Before we start going over what we want to make, we need to assess what kind of production power we have, and figuring out if we need more of something. Usually, more money pumped in to a startup means more money coming back from the return investment -- the formula sounds good on paper, but doesn't always reflect reality because there's an assumption that all money invested has any return at all.
The most important resource to business is money, liquid cash. Your purchasing power is what will ultimately drive your business to success or failure. The trick is to acquire/accomplish a lot, while using little. Time is money, so if you can create a product or service yourself, you won't have to pay others to do it for you -- though sometimes "outsourcing" things that save you time can be worth the money!
For our intents and purposes, we're making Android apps, so how do we go about doing that. Obviously we will need someone to *make* the product - a software person that specializes in Java programming, specifically for Android OS. Someone that can make pretty graphics is a plus, and possibly making some sounds and/or music. Ideally someone should also create a design for the game, and put it all together as well. If you're the business-type and cannot or will not fill any of these roles, you have a large financial obligation already since "high-tech" workers, especially in the USA, are not cheap. Plus, things usually tend to take a lot more time/money than people expect, which would translate to much higher costs than expected.
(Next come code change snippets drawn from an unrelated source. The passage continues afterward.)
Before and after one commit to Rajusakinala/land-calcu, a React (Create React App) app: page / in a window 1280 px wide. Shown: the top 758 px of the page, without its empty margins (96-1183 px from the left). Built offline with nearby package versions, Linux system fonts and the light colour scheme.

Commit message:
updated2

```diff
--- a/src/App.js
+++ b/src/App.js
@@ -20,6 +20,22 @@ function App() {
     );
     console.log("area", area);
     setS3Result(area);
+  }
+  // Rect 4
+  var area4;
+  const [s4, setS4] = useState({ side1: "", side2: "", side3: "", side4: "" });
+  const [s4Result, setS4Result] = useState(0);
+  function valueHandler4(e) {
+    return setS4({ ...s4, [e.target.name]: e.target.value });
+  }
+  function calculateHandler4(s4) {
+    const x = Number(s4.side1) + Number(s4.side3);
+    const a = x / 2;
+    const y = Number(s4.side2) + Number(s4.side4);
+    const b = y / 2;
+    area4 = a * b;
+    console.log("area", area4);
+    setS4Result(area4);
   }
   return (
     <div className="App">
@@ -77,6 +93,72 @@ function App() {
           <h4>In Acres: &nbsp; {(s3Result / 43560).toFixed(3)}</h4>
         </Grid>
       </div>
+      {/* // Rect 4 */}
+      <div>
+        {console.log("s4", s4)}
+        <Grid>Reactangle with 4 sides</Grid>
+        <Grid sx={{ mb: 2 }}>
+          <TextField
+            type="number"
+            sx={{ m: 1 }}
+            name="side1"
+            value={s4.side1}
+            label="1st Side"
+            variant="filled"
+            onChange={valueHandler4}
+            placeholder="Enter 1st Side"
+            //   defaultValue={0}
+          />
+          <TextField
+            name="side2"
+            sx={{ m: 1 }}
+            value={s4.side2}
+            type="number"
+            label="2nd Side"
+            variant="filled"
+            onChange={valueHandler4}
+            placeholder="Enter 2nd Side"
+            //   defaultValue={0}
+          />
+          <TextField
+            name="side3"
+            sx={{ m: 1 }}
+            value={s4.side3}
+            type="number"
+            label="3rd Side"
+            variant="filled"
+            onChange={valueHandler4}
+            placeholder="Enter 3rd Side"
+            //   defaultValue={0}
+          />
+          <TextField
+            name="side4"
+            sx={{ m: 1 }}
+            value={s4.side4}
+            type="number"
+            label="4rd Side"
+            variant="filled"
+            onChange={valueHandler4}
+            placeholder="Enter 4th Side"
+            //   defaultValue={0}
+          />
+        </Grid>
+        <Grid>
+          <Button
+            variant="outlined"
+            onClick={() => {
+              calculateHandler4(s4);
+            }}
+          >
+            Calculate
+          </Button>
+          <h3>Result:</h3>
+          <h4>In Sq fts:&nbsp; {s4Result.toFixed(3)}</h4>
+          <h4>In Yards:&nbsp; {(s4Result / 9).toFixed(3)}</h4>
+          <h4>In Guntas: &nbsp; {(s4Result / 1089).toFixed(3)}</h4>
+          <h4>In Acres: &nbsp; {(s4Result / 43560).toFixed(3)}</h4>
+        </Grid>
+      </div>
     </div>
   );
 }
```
Personally, I'm operating as most of the required roles myself, and I recommend doing something similar. If you don't like it, this business probably isn't for you. Remember, at the end of the day, you have to make money from this to at least cover your costs of production!
So, you have an Android developer picked out and working with you (or is you).
One of the first questions is, do you need some sort of Android hardware to make Android products? Well, technically, the answer is no, but I will attest that buying an Android device was overwhelmingly useful during development and testing in earlier products. The emulator is free, so the business side of me wanted that, but the techie in me demanded a "real device". The reasons behind this can be long and complicated, but suffice to say, if you want a good end product, you need to target what you're making stuff for. You can get by with the emulator, but ultimately we settled with buying a device, while using the emulator to test specific versions of the Android OS other than the version that came with our actual phone. This topic warrants its own article and will be linked later.
We now officially have a burden of making enough money to pay for this device, at least, and ignoring the fact that we're not even paying ourselves! However, we now have our first asset for the business, and this should be considered one of our resources.
As a point of reference, our business started with approximately $6,000 of "disposable cash". In other words, our business has taken the acceptable risk of losing 100% of the cash in this endeavor. I cannot stress enough that Android development is very risky in terms of money spent, versus money earned. To any other prospective or current Android devs out there, if you can't risk at least several thousand dollars to make your products (assuming you're the dev yourself), this probably isn't the business to go in to. If you aren't the developer, this figure can easily get in to the 10's of thousands of dollars.
Let's recap, you will probably want a bit of cash to get things started and pay for the ongoing production of your apps, an Android device (phone in our case), some people to make products, and a hunk of time to produce the product. This will put a large dent in your startup money and is the subject of the next article, the costs involved with producing apps.